Waxy corn
Waxy corn name derives from the waxy appearance of the endosperm exposed in a cleanly cut cross-section. Common corn starch is approximately 73 percent amylopectin and 27 percent amylose, whereas waxy starch is composed entirely with amylopectin, which is the branched molecular form of starch. Ordinary corn starch stains blue with 2 percent potassium iodide solution, whereas waxy cornstarch stains a reddish brown. The waxy gene also expresses itself in the pollen with this staining reaction, which is an aid in breeding. Products made from waxy corn are used by the food industry as stabilizers and thickeners for puddings pie fillings, sauces, gravies, retorted foods, salad dressings, etc. Other waxy products are used as remoistening adhesives in the manufacture of gummed tape, in adhesives and in the paper industry. Waxy grain is also grown as a feed for dairy cattle and livestock.

High-amylose corn
Amylo-maize is the generic name for corn that has an amylose content higher than 50 percent. The endosperm mutant amylose extender (ae) was first observed by R. P. Bear in 1950, which increases the amylose content of the endosperm to about 60 percent in many dent backgrounds. Modifying factors alter the amylase contents as well as desirable agronomic characteristics of the grain. The amylose-extender gene expression is characterized by a tarnished, translucent, sometimes semifull kernel appearance. The starch from high-amylose corn is used in the textile industry, in gum candies (where its tendency to form a gel aids production), and as an adhesive in the manufacture of corrugated cardboard.


Brown, W.L. and Darrah, L.L. 1985. Origin, Adaptation, and Types of Corn. National Corn Handbook-10, pp.1-6.

Ritchie, S.W., Hanway, J.J. and Benson, G.O. 1993. How a Corn Plant Develops. Special Report No. 48. Iowa State University of Science and Technology Cooperative Extension Service Ames, Iowa.

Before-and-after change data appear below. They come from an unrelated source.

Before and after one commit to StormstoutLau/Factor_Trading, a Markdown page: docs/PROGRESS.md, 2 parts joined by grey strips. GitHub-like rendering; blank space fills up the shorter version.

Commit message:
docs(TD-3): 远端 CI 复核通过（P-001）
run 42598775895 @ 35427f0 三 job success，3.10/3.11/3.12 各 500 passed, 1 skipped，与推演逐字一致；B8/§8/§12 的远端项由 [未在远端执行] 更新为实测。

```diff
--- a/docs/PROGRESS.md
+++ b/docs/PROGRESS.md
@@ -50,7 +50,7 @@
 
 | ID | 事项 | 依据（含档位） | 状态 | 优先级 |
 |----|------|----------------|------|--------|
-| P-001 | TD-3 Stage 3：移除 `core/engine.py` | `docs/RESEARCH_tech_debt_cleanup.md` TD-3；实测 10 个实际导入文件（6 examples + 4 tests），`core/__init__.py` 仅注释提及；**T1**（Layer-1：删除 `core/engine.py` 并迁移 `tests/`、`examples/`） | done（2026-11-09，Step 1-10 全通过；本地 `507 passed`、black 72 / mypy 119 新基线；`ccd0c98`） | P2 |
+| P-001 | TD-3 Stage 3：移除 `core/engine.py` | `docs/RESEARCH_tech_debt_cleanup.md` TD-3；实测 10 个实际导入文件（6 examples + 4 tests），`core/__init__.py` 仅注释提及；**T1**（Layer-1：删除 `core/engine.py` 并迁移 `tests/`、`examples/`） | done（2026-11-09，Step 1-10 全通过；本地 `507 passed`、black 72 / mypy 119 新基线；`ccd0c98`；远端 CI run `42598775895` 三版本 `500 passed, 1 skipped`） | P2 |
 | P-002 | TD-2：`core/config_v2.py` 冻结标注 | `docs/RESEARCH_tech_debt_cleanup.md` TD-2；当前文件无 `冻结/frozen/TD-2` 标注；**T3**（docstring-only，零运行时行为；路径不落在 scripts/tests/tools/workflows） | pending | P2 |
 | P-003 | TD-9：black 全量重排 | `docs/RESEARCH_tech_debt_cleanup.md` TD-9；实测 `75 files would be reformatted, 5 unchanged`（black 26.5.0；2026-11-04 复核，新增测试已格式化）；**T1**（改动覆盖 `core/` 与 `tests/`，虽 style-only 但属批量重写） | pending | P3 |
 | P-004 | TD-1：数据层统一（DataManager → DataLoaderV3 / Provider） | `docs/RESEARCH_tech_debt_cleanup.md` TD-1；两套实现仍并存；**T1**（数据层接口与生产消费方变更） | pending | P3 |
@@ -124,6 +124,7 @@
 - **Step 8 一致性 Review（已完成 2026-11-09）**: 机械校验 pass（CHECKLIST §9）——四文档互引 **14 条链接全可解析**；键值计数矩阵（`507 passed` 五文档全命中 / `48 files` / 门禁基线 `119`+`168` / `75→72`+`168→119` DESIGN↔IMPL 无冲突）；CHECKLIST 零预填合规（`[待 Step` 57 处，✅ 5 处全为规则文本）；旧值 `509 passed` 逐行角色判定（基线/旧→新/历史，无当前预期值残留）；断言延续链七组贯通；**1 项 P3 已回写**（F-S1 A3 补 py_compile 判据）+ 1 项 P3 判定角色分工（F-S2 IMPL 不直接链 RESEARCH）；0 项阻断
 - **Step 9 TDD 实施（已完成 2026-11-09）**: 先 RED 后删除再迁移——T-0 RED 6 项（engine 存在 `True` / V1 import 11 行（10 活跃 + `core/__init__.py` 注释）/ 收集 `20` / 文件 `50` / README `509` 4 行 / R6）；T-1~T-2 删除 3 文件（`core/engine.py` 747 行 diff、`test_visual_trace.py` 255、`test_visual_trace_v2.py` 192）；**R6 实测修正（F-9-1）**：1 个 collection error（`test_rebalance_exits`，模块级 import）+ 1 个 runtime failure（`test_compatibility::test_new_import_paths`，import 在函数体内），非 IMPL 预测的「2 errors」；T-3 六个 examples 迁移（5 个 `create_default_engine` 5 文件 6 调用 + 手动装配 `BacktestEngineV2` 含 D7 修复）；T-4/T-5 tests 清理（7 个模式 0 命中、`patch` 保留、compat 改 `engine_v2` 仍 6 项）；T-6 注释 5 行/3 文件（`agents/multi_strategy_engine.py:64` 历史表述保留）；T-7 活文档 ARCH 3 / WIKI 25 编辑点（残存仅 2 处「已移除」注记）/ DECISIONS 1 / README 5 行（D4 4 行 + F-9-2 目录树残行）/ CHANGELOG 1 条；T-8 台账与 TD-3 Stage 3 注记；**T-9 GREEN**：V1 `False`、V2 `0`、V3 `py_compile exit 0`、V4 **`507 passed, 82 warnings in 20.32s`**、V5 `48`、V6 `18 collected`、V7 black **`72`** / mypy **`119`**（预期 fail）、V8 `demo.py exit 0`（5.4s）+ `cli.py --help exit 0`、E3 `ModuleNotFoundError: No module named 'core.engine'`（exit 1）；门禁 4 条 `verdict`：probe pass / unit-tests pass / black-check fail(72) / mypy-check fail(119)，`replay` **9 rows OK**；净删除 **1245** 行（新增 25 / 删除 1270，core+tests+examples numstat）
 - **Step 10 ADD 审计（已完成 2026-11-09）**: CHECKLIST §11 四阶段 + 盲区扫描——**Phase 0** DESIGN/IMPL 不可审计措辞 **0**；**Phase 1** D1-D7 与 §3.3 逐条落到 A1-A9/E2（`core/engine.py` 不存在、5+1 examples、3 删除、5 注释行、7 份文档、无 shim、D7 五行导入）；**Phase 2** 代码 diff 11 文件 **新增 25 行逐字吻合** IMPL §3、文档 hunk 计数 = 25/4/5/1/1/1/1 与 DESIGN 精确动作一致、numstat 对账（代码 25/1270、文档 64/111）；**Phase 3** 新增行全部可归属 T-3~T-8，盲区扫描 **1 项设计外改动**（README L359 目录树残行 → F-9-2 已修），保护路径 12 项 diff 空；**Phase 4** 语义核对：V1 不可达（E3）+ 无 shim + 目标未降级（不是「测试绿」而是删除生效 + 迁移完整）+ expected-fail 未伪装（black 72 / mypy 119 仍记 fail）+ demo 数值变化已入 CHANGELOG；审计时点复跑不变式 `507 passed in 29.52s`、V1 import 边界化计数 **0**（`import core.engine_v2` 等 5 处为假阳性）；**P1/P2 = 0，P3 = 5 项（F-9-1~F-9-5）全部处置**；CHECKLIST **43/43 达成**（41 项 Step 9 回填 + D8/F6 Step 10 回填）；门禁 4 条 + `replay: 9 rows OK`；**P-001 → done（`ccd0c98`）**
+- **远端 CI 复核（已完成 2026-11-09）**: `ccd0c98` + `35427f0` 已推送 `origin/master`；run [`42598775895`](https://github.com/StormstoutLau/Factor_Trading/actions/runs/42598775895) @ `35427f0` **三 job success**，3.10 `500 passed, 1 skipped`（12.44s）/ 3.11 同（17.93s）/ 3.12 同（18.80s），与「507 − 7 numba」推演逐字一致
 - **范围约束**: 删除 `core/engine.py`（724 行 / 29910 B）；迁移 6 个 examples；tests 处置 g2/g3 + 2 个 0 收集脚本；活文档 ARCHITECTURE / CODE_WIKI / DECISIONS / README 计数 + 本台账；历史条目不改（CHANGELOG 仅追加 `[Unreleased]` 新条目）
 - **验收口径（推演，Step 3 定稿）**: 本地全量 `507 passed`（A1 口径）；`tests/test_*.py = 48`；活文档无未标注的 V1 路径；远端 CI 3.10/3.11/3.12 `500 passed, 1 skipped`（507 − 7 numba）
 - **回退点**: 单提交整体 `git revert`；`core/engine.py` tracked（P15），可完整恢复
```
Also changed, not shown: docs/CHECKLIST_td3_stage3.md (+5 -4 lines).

Sleper, D.A. and Poehlman, J.M. (eds.). 2006. Breeding Corn (Maize); In Breeding Field Crops. Blackwell Publishing Professional 2121 State Avenue, Ames, Iowa, pp. 277-296.